was in the beginning of the market place and the Indian Market was in the next block
through the large gates. That is where the people of Indian descent sold what I would call
hardware, or everything not food.
The young man who originally sent me on this quest reappeared and asked what I
was looking for. I told him I was looking for some wool and wanted several skeins in
natural colours. He took me to a stall and assured me the two young ladies would give me
the best price.
The price was acceptable but the volume of their stock was far from adequate.
The ghost like man appeared again and assured me he would find the amount I needed. It
took him three shops but he did secure the desired number, and now I was carrying a bag
with 42 skeins of wool for the rest of the day. A lesson I had learned earlier but set aside
because I was not sure I would be down this road again.
The lesson I did learn is that Peru belongs to those who hustle, and it was obvious
that this young man was a hustler, I like that. I had wool secured for Amanda’s knitting
project and I was going back to the vegetable section to get some pictures.
There she was! The lady with the brightly colored woven jacket and a hat, skin
browned from years of working without a roof over her head, selling her wool products in
a corner of the market where she did not have to rent a stall.
I made my way over and lifted my camera, she said ‘No’, waved her hand and
turned away; she asked what I thought an outrageous price and I walked away. I refused
to pay the equivalent of eight bucks for a photo; that was against my rules. I wandered
through the market and found chicken hanging from hooks, I was sure they had never
been cooler than room temperature. The variation in vegetables was enough to fill a seed
catalogue. I had got what I came for and went back to the lady in the corner, again she
turned away, but I offered her what I thought a reasonable price, she smiled, we shook
hands and laughed, and she picked up her wool and posed for my pictures.
Peru does belong to those that hustle, and this lady knew what she was selling.
The afternoon was wearing on and I had to cross the highway and get back to the
downtown bus pickup area. To say I crossed the street without incident would be an
understatement but I am here, alive and writing.
I found my way to the bus depot with time to spare so allowed myself to go a
block down the street for a malted refreshment in a sidewalk cafe. I did not want to spend
more time in the afternoon sun; an open fronted eatery provided a shaded stopping place
and a very well priced beer. The hustle was still on and two pretty ladies that could only
be described as ‘eye candy’ invited patrons to the establishment and a waiter appeared

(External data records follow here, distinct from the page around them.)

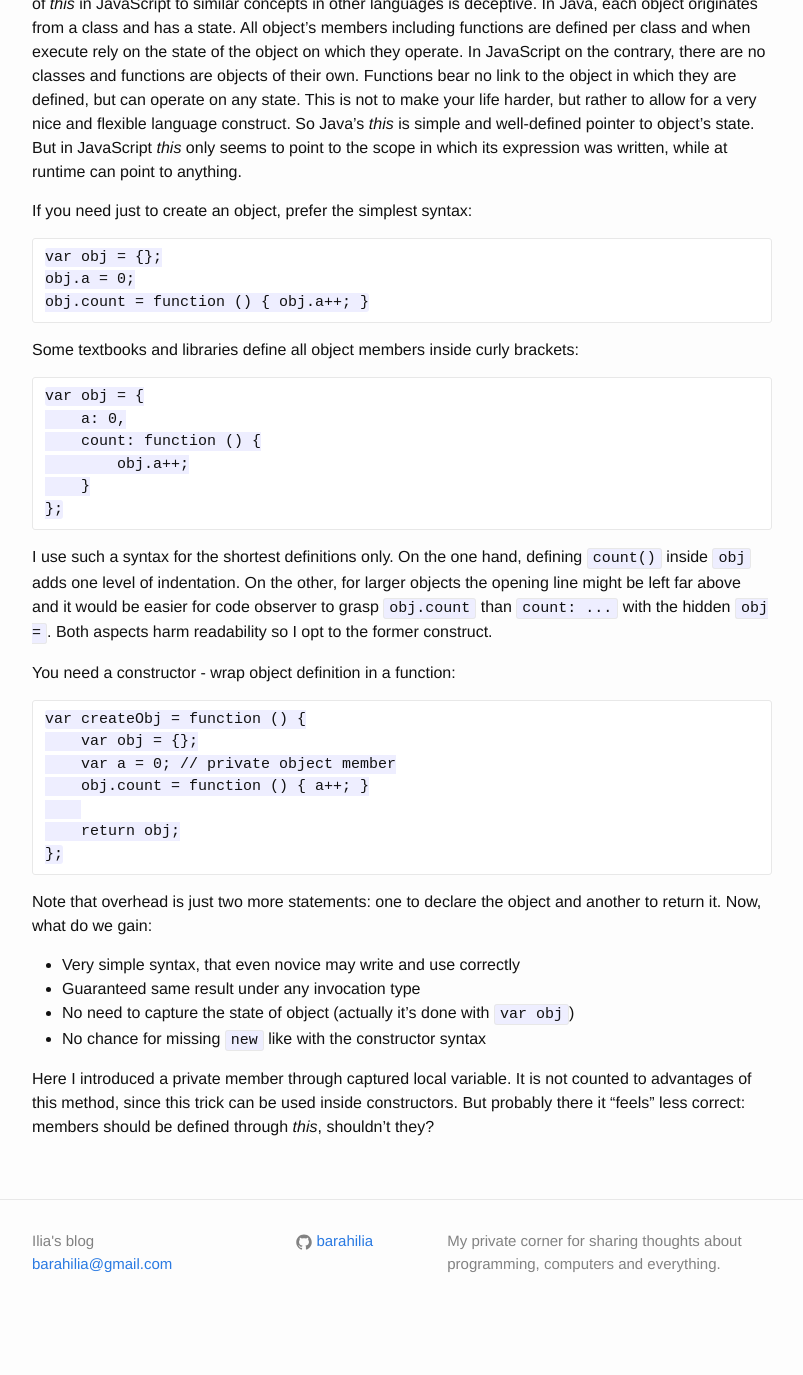
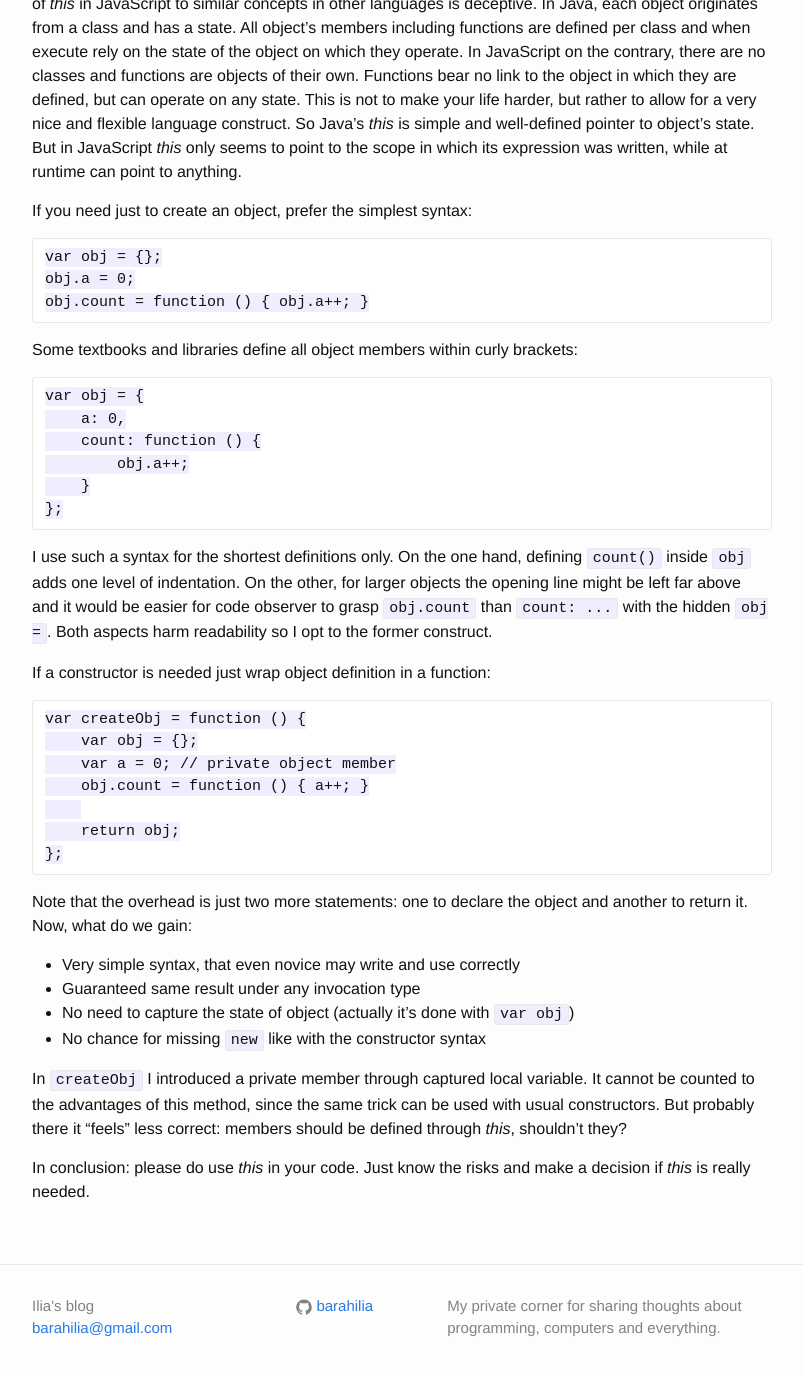
Before and after one commit to barahilia/blog, a Jekyll site: the page built from _posts/2014-11-28-javascript-this-is-a-problem.markdown, in a window 1280 px wide and 1400 px high, scrolled down 1248 px. Shown: the top 1375 px of the window, without its empty margins (238-1041 px from the left). Built offline with Jekyll 4.4.1, drawn with Linux system fonts in a browser that asks for light colours; before the commit the page ends 2583 px from its top, so only the background shows below that.

Commit message:
Editing - done

```diff
--- a/_posts/2014-11-28-javascript-this-is-a-problem.markdown
+++ b/_posts/2014-11-28-javascript-this-is-a-problem.markdown
@@ -77,7 +77,7 @@ If you need just to create an object, prefer the simplest syntax:
     obj.a = 0;
     obj.count = function () { obj.a++; }
 
-Some textbooks and libraries define all object members inside curly brackets:
+Some textbooks and libraries define all object members within curly brackets:
 
     var obj = {
         a: 0,
@@ -92,7 +92,7 @@ objects the opening line might be left far above and it would
 be easier for code observer to grasp `obj.count` than `count: ...` with the
 hidden `obj =`. Both aspects harm readability so I opt to the former construct.
 
-You need a constructor - wrap object definition in a function:
+If a constructor is needed just wrap object definition in a function:
 
     var createObj = function () {
         var obj = {};
@@ -102,15 +102,18 @@ You need a constructor - wrap object definition in a function:
         return obj;
     };
 
-Note that overhead is just two more statements: one to declare the object and
-another to return it. Now, what do we gain:
+Note that the overhead is just two more statements: one to declare the object
+and another to return it. Now, what do we gain:
 
 * Very simple syntax, that even novice may write and use correctly
 * Guaranteed same result under any invocation type
 * No need to capture the state of object (actually it's done with `var obj`)
 * No chance for missing `new` like with the constructor syntax
 
-Here I introduced a private member through captured local variable. It is not
-counted to advantages of this method, since this trick can be used inside
-constructors. But probably there it "feels" less correct: members should be
-defined through *this*, shouldn't they?
+In `createObj` I introduced a private member through captured local variable. It
+cannot be counted to the advantages of this method, since the same trick can be
+used with usual constructors. But probably there it "feels" less correct:
+members should be defined through *this*, shouldn't they?
+
+In conclusion: please do use *this* in your code. Just know the risks and make a
+decision if *this* is really needed.
```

with cold beer in the blink of an eye. It was exactly what I needed.
The shuttle got me back to the pier. I hated to waste the time in port aboard the
ship, so I made my way to some of the establishments just outside the shipping area. I
met one of the staff of the ship a half block from the line dividing port and city.
“There are so many police,” she said, “It must be safe.” The only time I had seen
more police was in New Orleans during Mardi Gras where each corner was held down by
a pair of cops—yes, eight per intersection. I had thought they were in this locality for a
reason, to bring order and safety, not that their presence here was an overriding feature.
From my perspective, there was no visible need for her to share this observation as we
walked through a district of brightly painted houses that were small but well kept. We
bought refreshments and walked the area without incident.